Two days ago—two years and one day short of one month after he wandered into my life, my beloved little Wicki wandered out. I couldn’t bring him to work with me that day because the weather was so bad. So I left him at home, sitting in the middle of my bed, light and radio on for him, as always. I petted him and explained why he couldn’t come with me that day, and said I was sorry I couldn’t bring him with me. I told him I loved him and that I would be home after work, and I would see him then. I told him to be good. I think I called to him again as I was leaving, that I loved him. I hope I did, I usually did. It was a normal day at work, I left a little early to grab dinner with friends, and afterwards we decided to continue hanging out at my place, since I had to get home to see to the little dude.
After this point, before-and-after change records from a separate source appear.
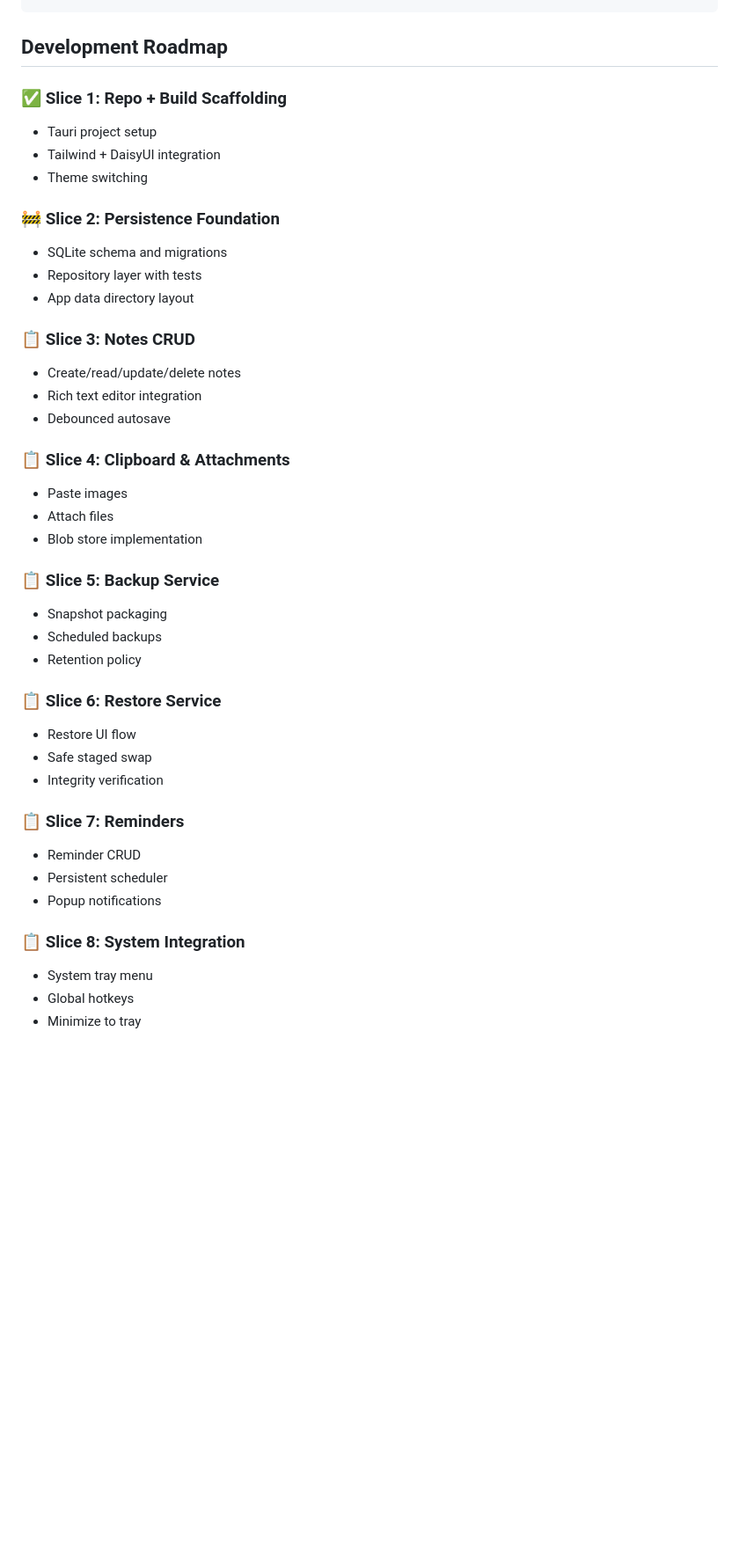
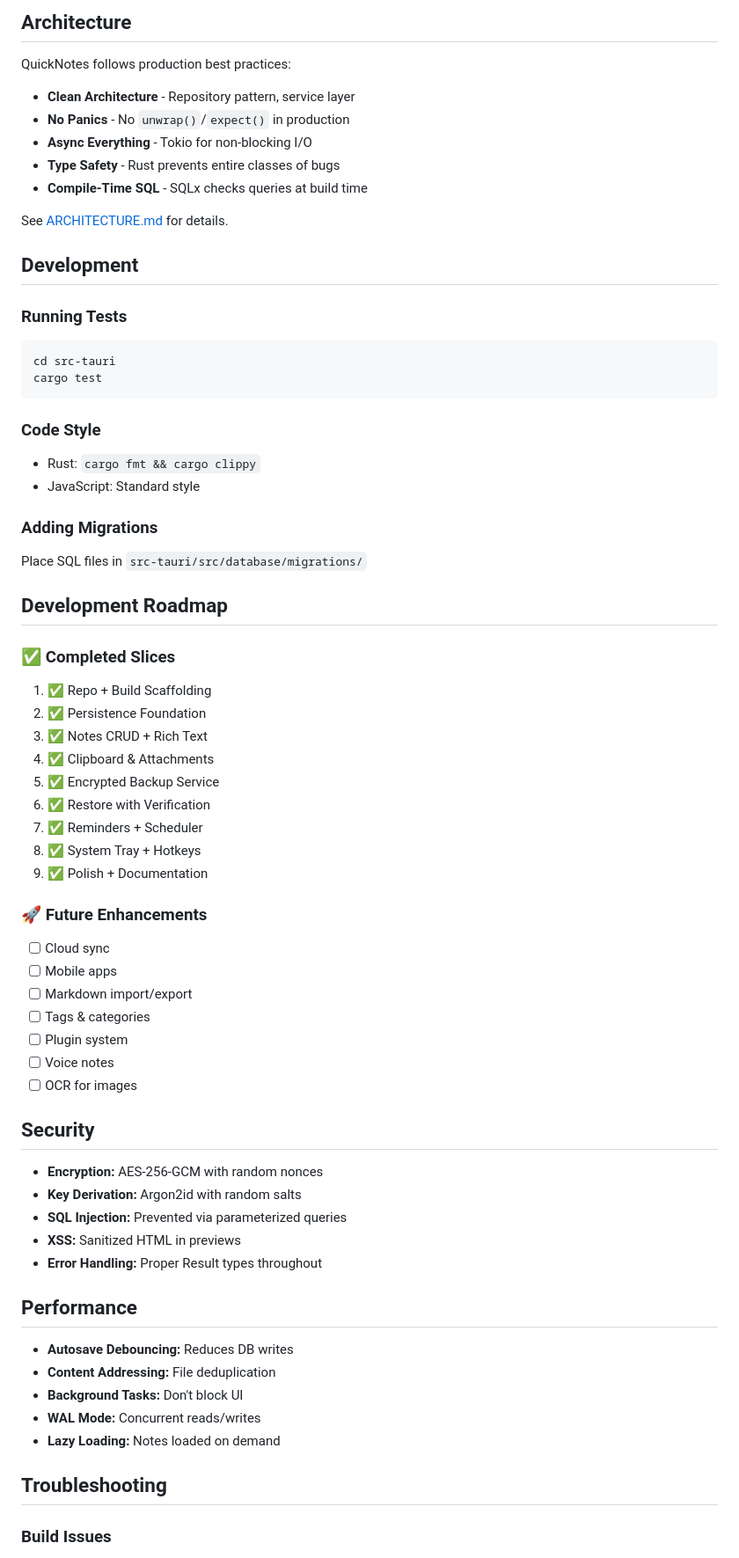
Before and after one commit to Swatto86/SwatNotes, a Markdown page: README.md, the part around one of its changes. Shown at 88% size. GitHub-like rendering; blank space fills up the shorter version.

````diff
--- a/README.md
+++ b/README.md
@@ -91,43 +159,69 @@ QuickNotes/
+## Architecture
+
+QuickNotes follows production best practices:
+
+- **Clean Architecture** - Repository pattern, service layer
+- **No Panics** - No `unwrap()`/`expect()` in production
+- **Async Everything** - Tokio for non-blocking I/O
+- **Type Safety** - Rust prevents entire classes of bugs
+- **Compile-Time SQL** - SQLx checks queries at build time
+
+See [ARCHITECTURE.md](ARCHITECTURE.md) for details.
+
+## Development
+
+### Running Tests
+```bash
+cd src-tauri
+cargo test
+```
+
+### Code Style
+- Rust: `cargo fmt && cargo clippy`
+- JavaScript: Standard style
+
+### Adding Migrations
+Place SQL files in `src-tauri/src/database/migrations/`
 
 ## Development Roadmap
 
-### ✅ Slice 1: Repo + Build Scaffolding
-- Tauri project setup
-- Tailwind + DaisyUI integration
-- Theme switching
+### ✅ Completed Slices
+1. ✅ Repo + Build Scaffolding
+2. ✅ Persistence Foundation
+3. ✅ Notes CRUD + Rich Text
+4. ✅ Clipboard & Attachments
+5. ✅ Encrypted Backup Service
+6. ✅ Restore with Verification
+7. ✅ Reminders + Scheduler
+8. ✅ System Tray + Hotkeys
+9. ✅ Polish + Documentation
 
-### 🚧 Slice 2: Persistence Foundation
-- SQLite schema and migrations
-- Repository layer with tests
-- App data directory layout
+### 🚀 Future Enhancements
+- [ ] Cloud sync
+- [ ] Mobile apps
+- [ ] Markdown import/export
+- [ ] Tags & categories
+- [ ] Plugin system
+- [ ] Voice notes
+- [ ] OCR for images
 
-### 📋 Slice 3: Notes CRUD
-- Create/read/update/delete notes
-- Rich text editor integration
-- Debounced autosave
+## Security
 
-### 📋 Slice 4: Clipboard & Attachments
-- Paste images
-- Attach files
-- Blob store implementation
+- **Encryption:** AES-256-GCM with random nonces
+- **Key Derivation:** Argon2id with random salts
+- **SQL Injection:** Prevented via parameterized queries
+- **XSS:** Sanitized HTML in previews
+- **Error Handling:** Proper Result types throughout
 
-### 📋 Slice 5: Backup Service
-- Snapshot packaging
-- Scheduled backups
-- Retention policy
+## Performance
 
-### 📋 Slice 6: Restore Service
-- Restore UI flow
-- Safe staged swap
-- Integrity verification
+- **Autosave Debouncing:** Reduces DB writes
+- **Content Addressing:** File deduplication
+- **Background Tasks:** Don't block UI
+- **WAL Mode:** Concurrent reads/writes
+- **Lazy Loading:** Notes loaded on demand
 
-### 📋 Slice 7: Reminders
-- Reminder CRUD
-- Persistent scheduler
-- Popup notifications
+## Troubleshooting
 
-### 📋 Slice 8: System Integration
-- System tray menu
-- Global hotkeys
-- Minimize to tray
+### Build Issues
 
````
Also changed, not shown: other parts of README.md (+169 -65 lines).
I was so excited to bring more friends home to him, and after so much time together until then I really missed him that day. I bounded up the stairs and called for him as I walked in the door. Usually he was at the door already jumping up and down to greet me. He didn’t come when I called him—sometimes he was so engrossed staring out the window he zoned out and I would have to walk up to him to get his attention. I walked into my room calling his name. I saw him from the doorway, lying in his little bed, tucked underneath the desk like a little cave. I could tell from where I stood. I walked up to him and knelt down. I laid my hand on his little leg and nudged him. "Wicki?”
I shouted for Gene and tried to understand what had happened. Good luck to me with that.
With Gene and Pete keeping my company, and making sure the whiskey kept pouring, I, as always, called my dad to my rescue. Periodically, while waiting for him to come and collect us, I walked back into my room to say something to Wicki. “I love you.” “I’m so sorry.” “You are my favorite little guy.”
Yesterday, he was buried in one of his favorite spots, with his racing jacket and few favorite toys. I am staring at the spot under the desk where his bed is supposed to be. I am staring at the foot of my bed where he is supposed to be. I am rapidly depleting the world’s Kleenex supply. I am fighting the urge to go back and dig him up and hug him and refuse to ever let go, as if that would bring back the Wicki I know and love. I am wondering why I only got two years and one month with him, while trying to remind myself that those two years and one month were wonderful and happy and I was lucky to have them. I need to be grateful for them, and I am. But I’m also heartbroken. I feel so alone without my little ewok friend. I feel so sad I wasn’t here with him when he went; I wish so much that I had been.
Wicki, I love you so much. Everyone keeps telling me that I probably gave you the best two years of your life, I hope so. I know you gave me two of the best of mine. I am sorry for every time I yelled at you, even though I know you didn’t take it seriously anyway. I am sorry for every time I had to leave you alone, I never wanted to. I hope you know you were always one my mind when I wasn’t with you, and that I was always excited and happy to come back to you. I hope you know that I meant it every time I said I was glad I found you and that you were my favorite little guy. I hope wherever you are now, you have good company. I hope you get to munch on leftover turkey and walk as slowly as you want, stopping to smell every tree and fence you encounter for as long as you want. I hope the shades are up at the window you stare out from. I hope you know how much I loved you when you were here, and how much I still love you now. Thank you for coming to live with me. Thank you for every grumble, every snuggle, every laugh, every moment of comfort you ever gave me. Thank you spending the last two years with me. It wasn’t enough, but no amount of time would have been. I am grateful for the time we had together. I will miss you for the rest of my life, I will love you forever. You are my favorite little guy.